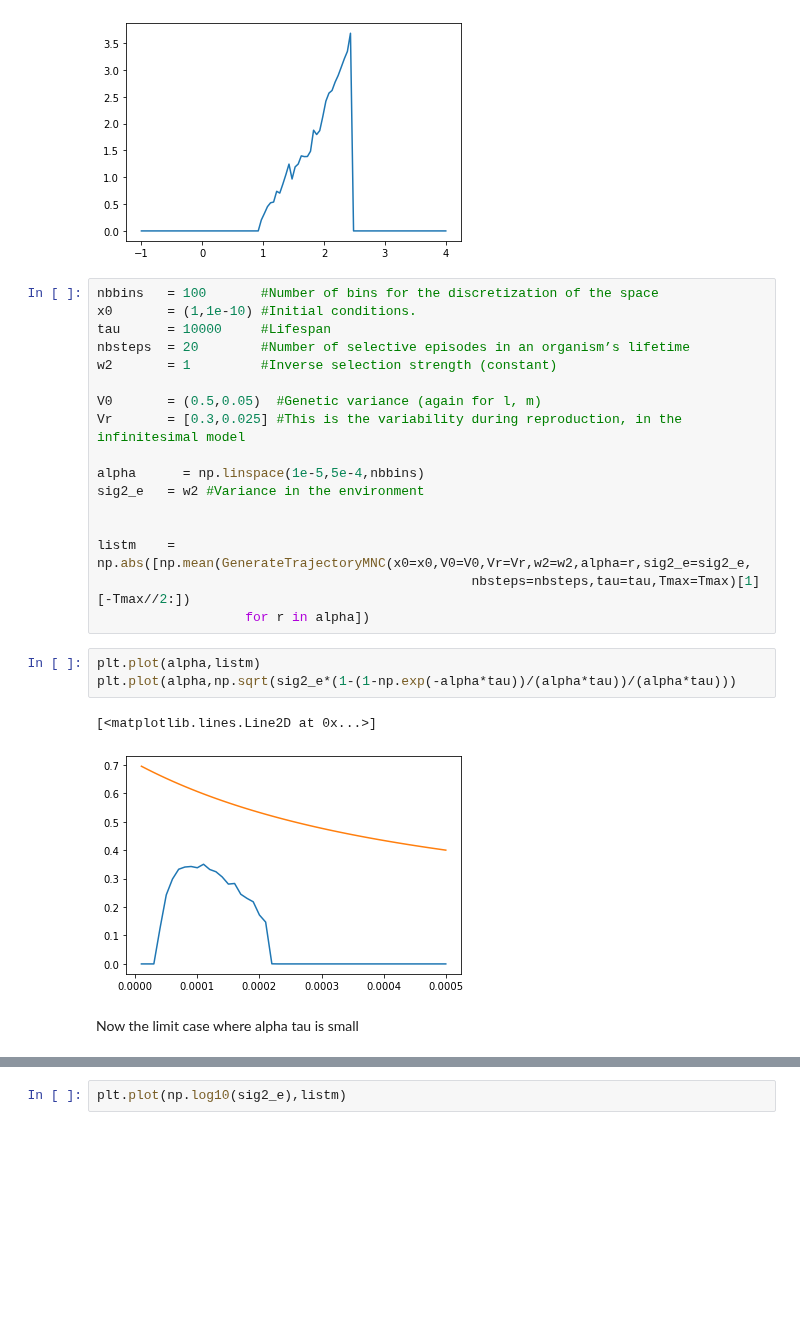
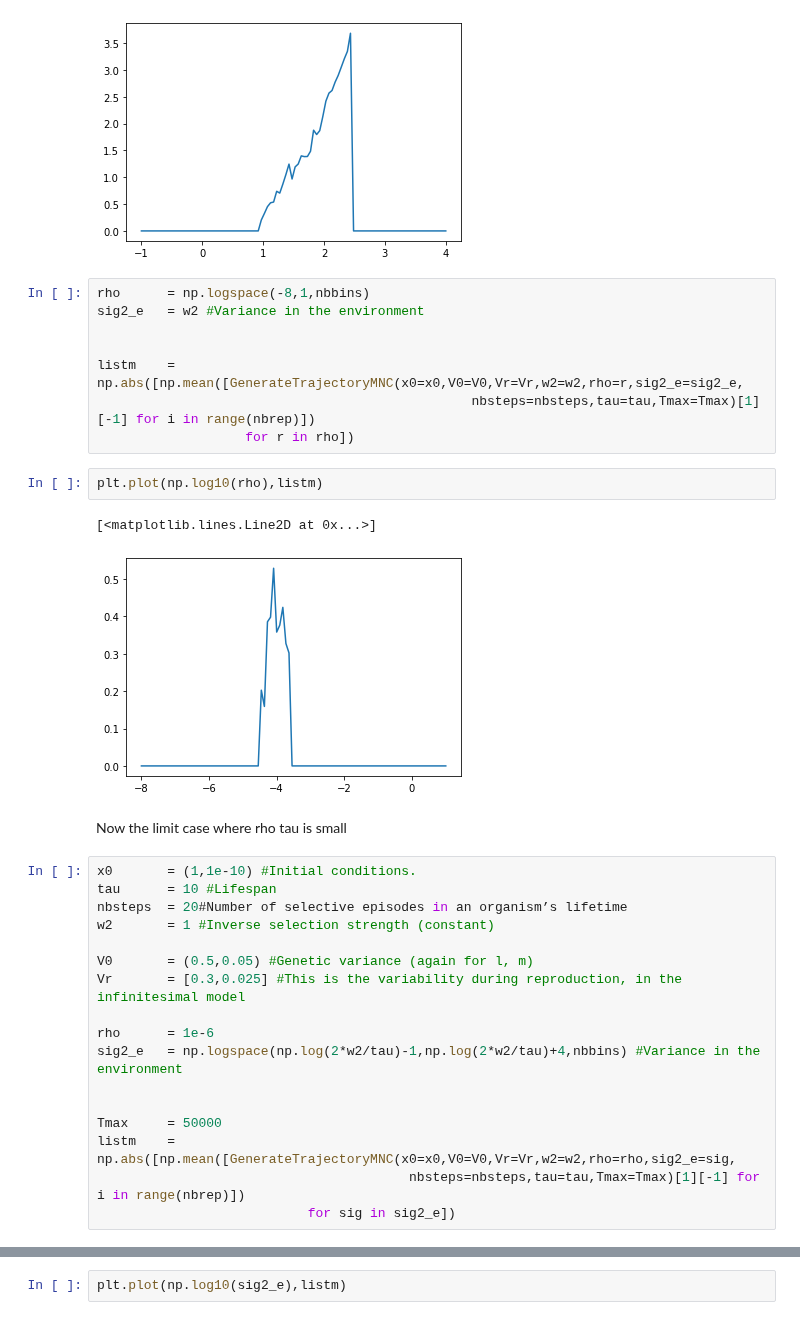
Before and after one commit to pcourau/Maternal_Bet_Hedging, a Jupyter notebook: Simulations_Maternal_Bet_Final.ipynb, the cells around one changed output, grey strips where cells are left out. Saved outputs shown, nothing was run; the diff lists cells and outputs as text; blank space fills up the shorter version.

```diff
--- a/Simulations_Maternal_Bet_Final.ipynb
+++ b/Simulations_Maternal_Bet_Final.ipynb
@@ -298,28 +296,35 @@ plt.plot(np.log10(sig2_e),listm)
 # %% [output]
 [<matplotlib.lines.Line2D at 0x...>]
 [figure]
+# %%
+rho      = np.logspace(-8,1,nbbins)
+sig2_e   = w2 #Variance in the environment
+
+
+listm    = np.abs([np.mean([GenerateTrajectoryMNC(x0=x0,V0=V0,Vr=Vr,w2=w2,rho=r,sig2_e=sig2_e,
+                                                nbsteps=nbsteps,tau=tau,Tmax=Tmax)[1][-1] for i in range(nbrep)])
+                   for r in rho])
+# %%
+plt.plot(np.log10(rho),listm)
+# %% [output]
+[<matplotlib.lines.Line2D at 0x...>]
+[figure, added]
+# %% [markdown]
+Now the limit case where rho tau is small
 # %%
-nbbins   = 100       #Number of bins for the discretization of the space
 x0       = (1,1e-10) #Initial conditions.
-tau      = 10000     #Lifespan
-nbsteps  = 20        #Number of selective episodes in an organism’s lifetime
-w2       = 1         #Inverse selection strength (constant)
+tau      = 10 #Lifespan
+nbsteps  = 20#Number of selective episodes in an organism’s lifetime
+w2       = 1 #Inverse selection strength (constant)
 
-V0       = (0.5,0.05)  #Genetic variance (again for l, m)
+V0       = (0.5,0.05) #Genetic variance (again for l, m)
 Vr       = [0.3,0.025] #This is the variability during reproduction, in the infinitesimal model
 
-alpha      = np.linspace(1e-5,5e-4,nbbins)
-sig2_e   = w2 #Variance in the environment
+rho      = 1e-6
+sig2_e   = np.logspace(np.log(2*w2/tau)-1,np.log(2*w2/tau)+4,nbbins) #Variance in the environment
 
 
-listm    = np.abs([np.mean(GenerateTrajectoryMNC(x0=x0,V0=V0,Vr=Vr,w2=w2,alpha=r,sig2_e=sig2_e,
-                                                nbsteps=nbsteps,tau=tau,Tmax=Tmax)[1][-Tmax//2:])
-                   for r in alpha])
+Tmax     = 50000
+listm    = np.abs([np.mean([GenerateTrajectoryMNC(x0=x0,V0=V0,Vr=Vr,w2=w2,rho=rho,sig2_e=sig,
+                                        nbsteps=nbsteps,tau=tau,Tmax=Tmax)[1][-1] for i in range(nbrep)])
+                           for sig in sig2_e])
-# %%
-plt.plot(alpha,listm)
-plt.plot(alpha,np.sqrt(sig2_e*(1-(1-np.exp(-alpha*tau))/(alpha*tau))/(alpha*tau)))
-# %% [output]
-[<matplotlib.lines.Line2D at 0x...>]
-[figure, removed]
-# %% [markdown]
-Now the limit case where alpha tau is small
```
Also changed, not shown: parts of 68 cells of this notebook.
++++
[TASK DETAILS]
Respond with the number of lines in the entries that include the string "nbbins", and nothing besides.

[WRITTEN SOLUTION]
4